  • The Climate Response Network includes about 680 wells nationwide that report water-level conditions in near-surface aquifers that are minimally affected by anthropogenic influences. Of these 680 wells, about 245 produce data in real-time and are funded directly through GWSIP. In 2000, highest water levels on record were observed at 94 of the wells, and lowest water levels on record were observed at 19 wells. Collaborators include more than 100 federal, state, tribal, local, and university partners.
  • In accordance with P.L. 104-66, the USGS provided the latest biennial reports and associated water-level and water-level change maps for the High Plains aquifer (underlying Colorado, Kansas, Nebraska, New Mexico, Oklahoma, South Dakota, Texas, and Wyoming) to Congress.
  • The USGS is monitoring groundwater quality by use of real-time sensors in all parts of the United States and its territories. 
    • In Illinois, one of the big issues is high nitrate concentrations in water, and the USGS deployed real-time nitrate monitors over a period of two years (2017-2019) in both groundwater and nearby surface water to characterize the occurrence of nitrate in the flow system. See this report by Lance Gruhn and William Morrow, released in 2020. 
    • In California, the USGS monitored multiple wells at several depths to evaluate the relations between groundwater and oil resources. The data collected will help resource managers to understand the location of water resources, whether there is evidence of fluids from oil and gas sources in groundwater, and the pathways or processes that contribute to the mingling of water and petroleum resources.
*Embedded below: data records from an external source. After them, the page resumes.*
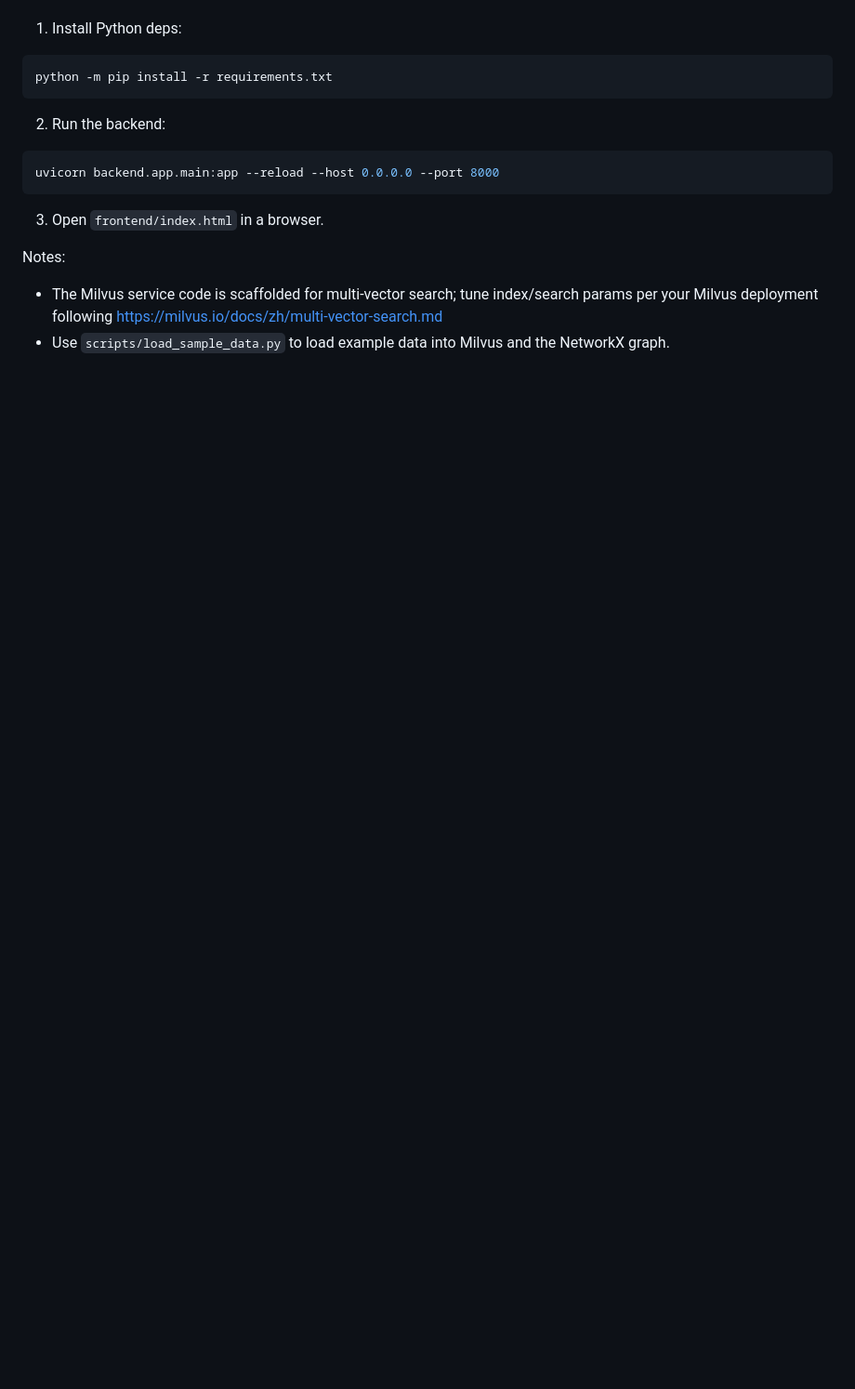
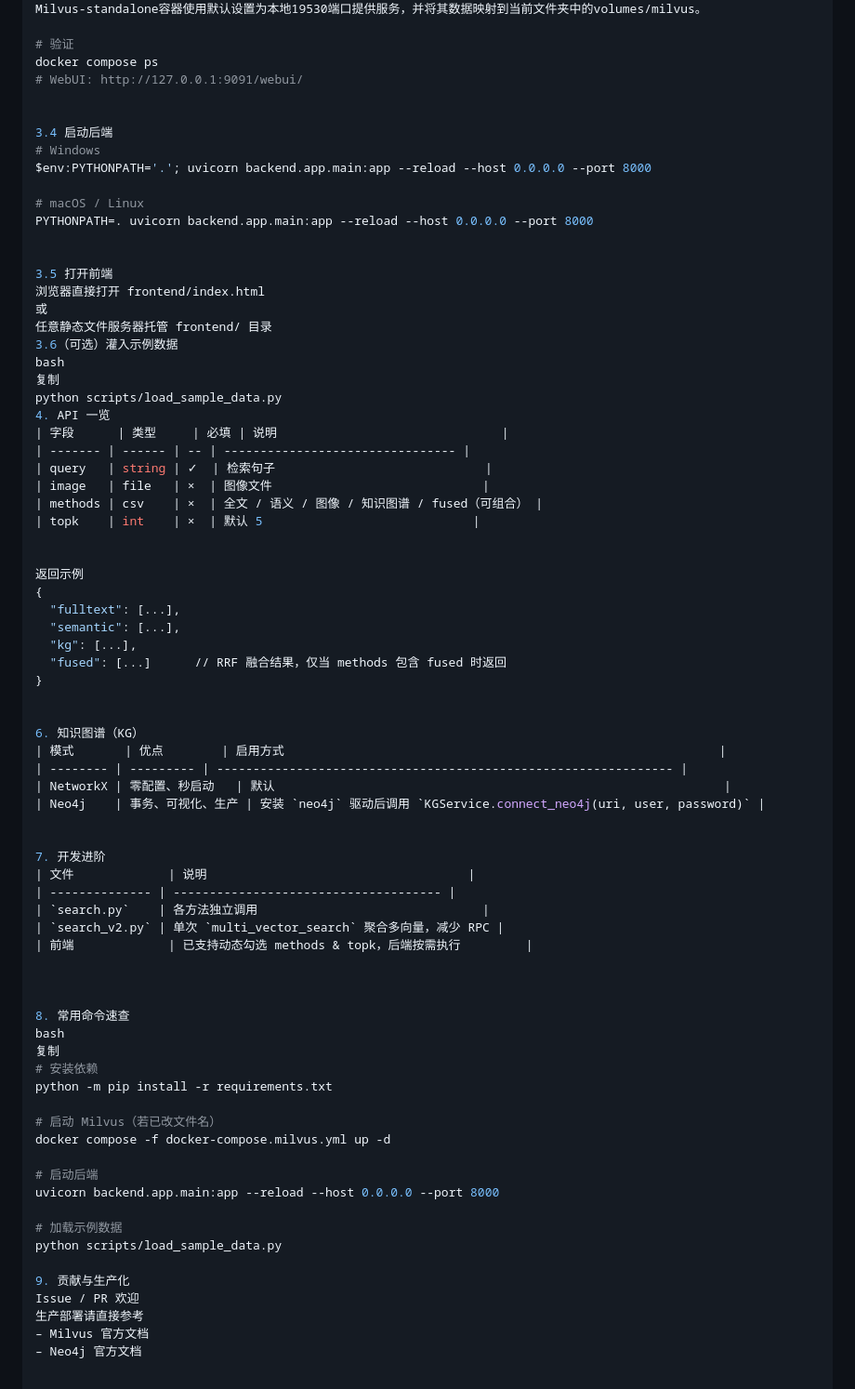
Before and after one commit to Yang-Charles/rag_graph, a Markdown page: README.md, the part around one of its changes. Shown at 93% size. Rendered like a GitHub page; blank space fills up the shorter version.

````diff
--- a/README.md
+++ b/README.md
@@ -122,21 +41,78 @@ Start Milvus
 sudo docker compose up -d
+Milvus-standalone容器使用默认设置为本地19530端口提供服务，并将其数据映射到当前文件夹中的volumes/milvus。
+
+# 验证
+docker compose ps
+# WebUI: http://127.0.0.1:9091/webui/
+
+
+3.4 启动后端
+# Windows
+$env:PYTHONPATH='.'; uvicorn backend.app.main:app --reload --host 0.0.0.0 --port 8000
+
+# macOS / Linux
+PYTHONPATH=. uvicorn backend.app.main:app --reload --host 0.0.0.0 --port 8000
+
+
+3.5 打开前端
+浏览器直接打开 frontend/index.html
+或
+任意静态文件服务器托管 frontend/ 目录
+3.6（可选）灌入示例数据
+bash
+复制
+python scripts/load_sample_data.py
+4. API 一览
+| 字段      | 类型     | 必填 | 说明                               |
+| ------- | ------ | -- | -------------------------------- |
+| query   | string | ✓  | 检索句子                             |
+| image   | file   | ×  | 图像文件                             |
+| methods | csv    | ×  | 全文 / 语义 / 图像 / 知识图谱 / fused（可组合） |
+| topk    | int    | ×  | 默认 5                             |
+
+
+返回示例
+{
+  "fulltext": [...],
+  "semantic": [...],
+  "kg": [...],
+  "fused": [...]      // RRF 融合结果，仅当 methods 包含 fused 时返回
+}
+
+
+6. 知识图谱（KG）
+| 模式       | 优点        | 启用方式                                                            |
+| -------- | --------- | --------------------------------------------------------------- |
+| NetworkX | 零配置、秒启动   | 默认                                                              |
+| Neo4j    | 事务、可视化、生产 | 安装 `neo4j` 驱动后调用 `KGService.connect_neo4j(uri, user, password)` |
+
+
+7. 开发进阶
+| 文件             | 说明                                    |
+| -------------- | ------------------------------------- |
+| `search.py`    | 各方法独立调用                               |
+| `search_v2.py` | 单次 `multi_vector_search` 聚合多向量，减少 RPC |
+| 前端             | 已支持动态勾选 methods & topk，后端按需执行         |
 
 
 
-1. Install Python deps:
+8. 常用命令速查
+bash
+复制
+# 安装依赖
+python -m pip install -r requirements.txt
 
-```powershell
-python -m pip install -r requirements.txt
-```
+# 启动 Milvus（若已改文件名）
+docker compose -f docker-compose.milvus.yml up -d
 
-2. Run the backend:
+# 启动后端
+uvicorn backend.app.main:app --reload --host 0.0.0.0 --port 8000
 
-```powershell
-uvicorn backend.app.main:app --reload --host 0.0.0.0 --port 8000
-```
+# 加载示例数据
+python scripts/load_sample_data.py
 
-3. Open `frontend/index.html` in a browser.
-
-Notes:
-- The Milvus service code is scaffolded for multi-vector search; tune index/search params per your Milvus deployment following https://milvus.io/docs/zh/multi-vector-search.md
-- Use `scripts/load_sample_data.py` to load example data into Milvus and the NetworkX graph.
+9. 贡献与生产化
+Issue / PR 欢迎
+生产部署请直接参考
+– Milvus 官方文档
+– Neo4j 官方文档
````
Also changed, not shown: other parts of README.md (+32 -113 lines).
See this report by Rhett Everett and others, released in 2020. 

Additional groundwater monitoring efforts by the USGS include:


Stakeholder Quotes

“The National Groundwater Monitoring Program has allowed NH Geological Survey to provide New Hampshire’s Drought Management team better support for decision making.”
Gregory Barker, New Hampshire Geological Survey

“NGWMN funding helps ensure that Maryland will have reliable and accurate groundwater-level monitoring into the foreseeable future.” 
Andrew Staley, Maryland Geological Survey, Department of Natural Resources

“Participation in the NGWMN has significantly improved our network and our ability to disseminate groundwater data to the public.”
Brooke Czwartacki, South Carolina Department of Natural Resource

“Participation in the NGWMN allows the Montana Bureau of Mines and Geology to leverage limited state funds to upgrade monitoring infrastructure and improve the integrity of monitoring sites thereby improving the quality of data provided.”
John LaFave, Montana Bureau of Mines and Geology